I have a funny computer today. So this will be short and sweet, as I need to take this computer to the doctor. Until then I will do my best.

I’m of the firm belief that writing and editing one thing, such as a manuscript does have an end. At some point you need to give up the writing to the new piece. This means that after days, weeks, months or years of working on this book, you send ti out to publishers.

Really it’s not that complicated, you write a query letter, which is written with as much care as the book, if not more so and you send it out. Again and Again.

All the while you keep writing new materials. The process is repeated. At some point, your manuscript will be accepted by a literary agent or publisher ( I’m assuming you want to be traditionally published in this post, I’ll deal with self-publishing tomorrow.) Then you re-edit, and the book is now published.

My question for today is: How do you want your book to be published? Do you want a say or what do you envision for your book?
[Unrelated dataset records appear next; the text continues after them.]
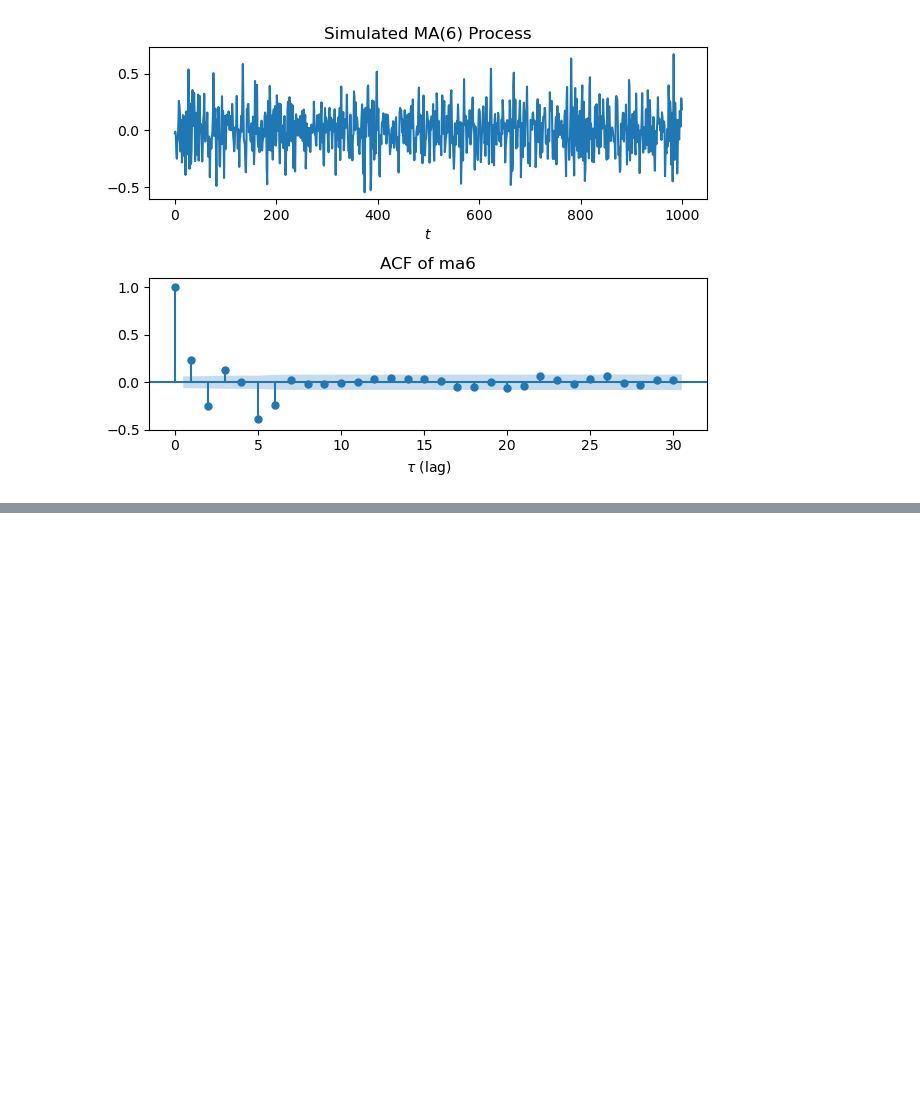
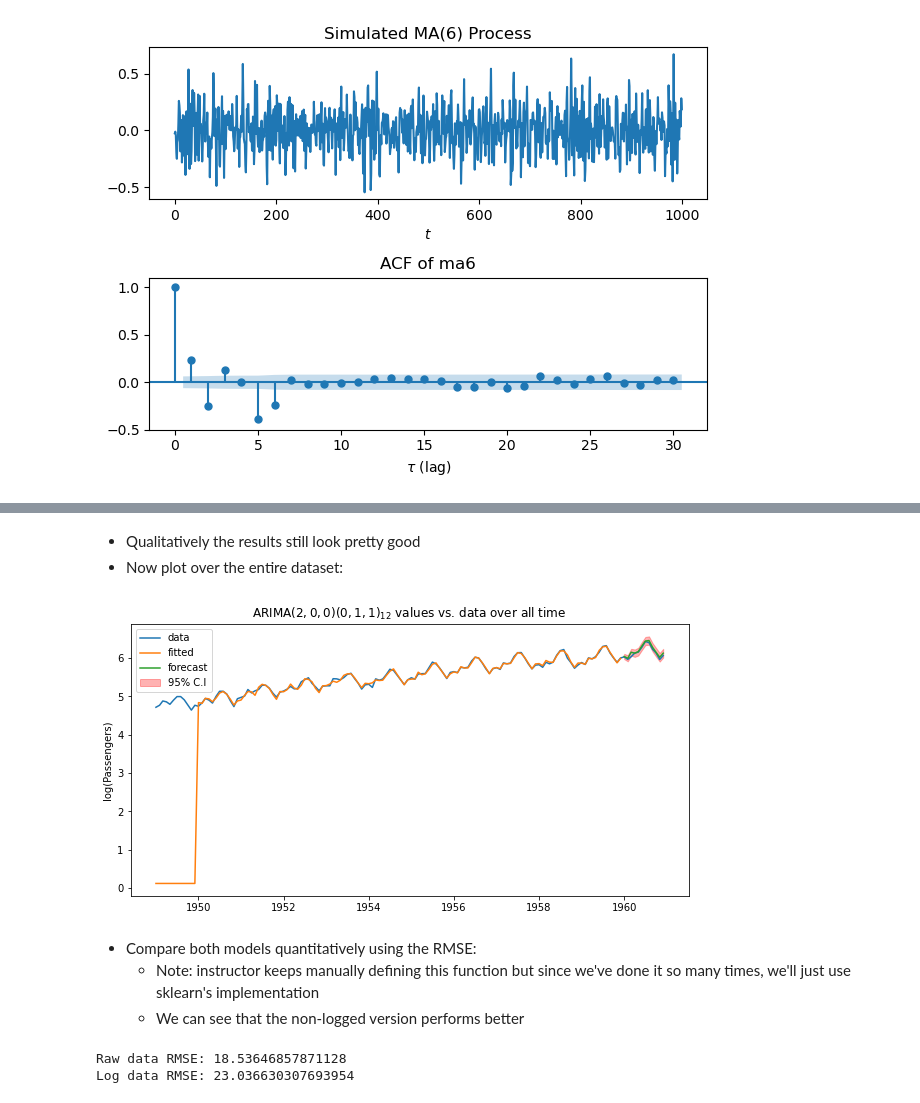
Before and after one commit to les67/TimeSeriesAnalysis_Udemy, a Jupyter notebook: 5_arima.ipynb, the cells around one changed output, grey strips where cells are left out. Drawn from its saved outputs; the diff is of its cells as text; code cells hidden in the pictures; blank space fills up the shorter version.

```diff
--- a/5_arima.ipynb
+++ b/5_arima.ipynb
@@ -799,0 +968,22 @@ fig.tight_layout()
+# %% [markdown]
+- Qualitatively the results still look pretty good
+- Now plot over the entire dataset:
+# %%
+train_pred_log = logmodel.predict_in_sample(start=0,end=-1) # in sample predictions
+
+# plot
+plt.figure(figsize=(10,5))
+plt.plot(df.index, df['LogPassengers'], label='data')
+plt.plot(train.index, train_pred_log, label='fitted')
+plt.plot(test.index, test_pred_log, label='forecast')
+plt.fill_between(test.index, confint[:,0], confint[:,1], color='red', alpha=0.3, label='95% C.I')
+plt.legend()
+plt.ylabel('log(Passengers)')
+plt.title(r'ARIMA$(2,0,0)(0,1,1)_{12}$ values vs. data over all time')
+plt.show()
+# %% [output]
+[figure, added]
+# %% [markdown]
+- Compare both models quantitatively using the RMSE:
+    - Note: instructor keeps manually defining this function but since we've done it so many times, we'll just use sklearn's implementation
+    - We can see that the non-logged version performs better
@@ -799,0 +992,6 @@ fig.tight_layout()
+# %%
+print(f'Raw data RMSE: {mean_squared_error(test["Passengers"],test_pred,squared=False)}') # squared = True would return MSE
+print(f'Log data RMSE: {mean_squared_error(test["Passengers"],np.exp(test_pred_log),squared=False)}')
+# %% [output]
+Raw data RMSE: 18.53646857871128
+Log data RMSE: 23.036630307693954
```
Also changed, not shown: parts of 30 cells of this notebook.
  • Alissa

    Ideally, I guess, we'd all say that we want a say in the publication and the final project, but I know, personally, after writing something, then editing, editing, editing and more editing, I just feel like I don't want to even look at it anymore. Not that I have ever been in this position, but if I had a novel accepted for publication, but an editor suggested a completely different ending, I might just say sure, no problem.

  • PrettySiren

    In perfect!world, I would get a say in my book. However, perfect!world does not exist in reality.

    I agree with Alissa. If an editor suggested a different ending, I would go for it. After all, it was my idea to submit for publication — as a writer, we have to be open to this. To ensure a book stays exactly how it looks in your word document, you might as well just leave it there and never submit it. Because yeah, things WILL be changed. And I think it think it's all part of having a thick skin. If the editor says something would be better the way they describe, then it probably is.

  • Pink Ink

    I agree, sometimes you polish something to the best of your ability and move on.

    I feel that way about my earliest attempts at novels.